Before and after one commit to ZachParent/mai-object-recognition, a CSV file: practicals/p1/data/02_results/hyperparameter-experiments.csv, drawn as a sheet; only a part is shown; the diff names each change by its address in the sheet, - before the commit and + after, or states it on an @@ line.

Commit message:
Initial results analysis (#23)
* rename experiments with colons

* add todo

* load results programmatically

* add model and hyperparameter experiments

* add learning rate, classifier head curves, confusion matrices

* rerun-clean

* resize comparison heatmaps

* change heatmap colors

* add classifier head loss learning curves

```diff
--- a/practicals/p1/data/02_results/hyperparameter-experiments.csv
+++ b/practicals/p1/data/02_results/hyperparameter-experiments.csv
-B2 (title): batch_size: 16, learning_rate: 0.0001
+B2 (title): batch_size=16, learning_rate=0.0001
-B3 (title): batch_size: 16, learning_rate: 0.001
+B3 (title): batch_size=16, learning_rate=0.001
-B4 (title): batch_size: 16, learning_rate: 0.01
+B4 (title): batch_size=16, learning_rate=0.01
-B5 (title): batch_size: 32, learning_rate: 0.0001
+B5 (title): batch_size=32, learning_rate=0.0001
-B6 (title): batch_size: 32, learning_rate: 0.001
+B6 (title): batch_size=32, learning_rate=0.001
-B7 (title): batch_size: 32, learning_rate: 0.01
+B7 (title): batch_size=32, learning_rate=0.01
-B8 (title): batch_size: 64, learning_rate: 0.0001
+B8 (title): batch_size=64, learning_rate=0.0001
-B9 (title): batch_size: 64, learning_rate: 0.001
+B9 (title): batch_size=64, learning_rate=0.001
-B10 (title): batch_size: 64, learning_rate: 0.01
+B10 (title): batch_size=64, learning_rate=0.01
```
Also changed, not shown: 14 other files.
------------------------------------------------------------
About this exercise:
Reply by returning the full set of records above exactly.

Response box:
Before and after one commit to ZachParent/mai-object-recognition, a CSV file: practicals/p1/data/02_results/hyperparameter-experiments.csv, drawn as a sheet; only a part is shown; the diff names each change by its address in the sheet, - before the commit and + after, or states it on an @@ line.

Commit message:
Initial results analysis (#23)
* rename experiments with colons

* add todo

* load results programmatically

* add model and hyperparameter experiments

* add learning rate, classifier head curves, confusion matrices

* rerun-clean

* resize comparison heatmaps

* change heatmap colors

* add classifier head loss learning curves

```diff
--- a/practicals/p1/data/02_results/hyperparameter-experiments.csv
+++ b/practicals/p1/data/02_results/hyperparameter-experiments.csv
-B2 (title): batch_size: 16, learning_rate: 0.0001
+B2 (title): batch_size=16, learning_rate=0.0001
-B3 (title): batch_size: 16, learning_rate: 0.001
+B3 (title): batch_size=16, learning_rate=0.001
-B4 (title): batch_size: 16, learning_rate: 0.01
+B4 (title): batch_size=16, learning_rate=0.01
-B5 (title): batch_size: 32, learning_rate: 0.0001
+B5 (title): batch_size=32, learning_rate=0.0001
-B6 (title): batch_size: 32, learning_rate: 0.001
+B6 (title): batch_size=32, learning_rate=0.001
-B7 (title): batch_size: 32, learning_rate: 0.01
+B7 (title): batch_size=32, learning_rate=0.01
-B8 (title): batch_size: 64, learning_rate: 0.0001
+B8 (title): batch_size=64, learning_rate=0.0001
-B9 (title): batch_size: 64, learning_rate: 0.001
+B9 (title): batch_size=64, learning_rate=0.001
-B10 (title): batch_size: 64, learning_rate: 0.01
+B10 (title): batch_size=64, learning_rate=0.01
```
Also changed, not shown: 14 other files.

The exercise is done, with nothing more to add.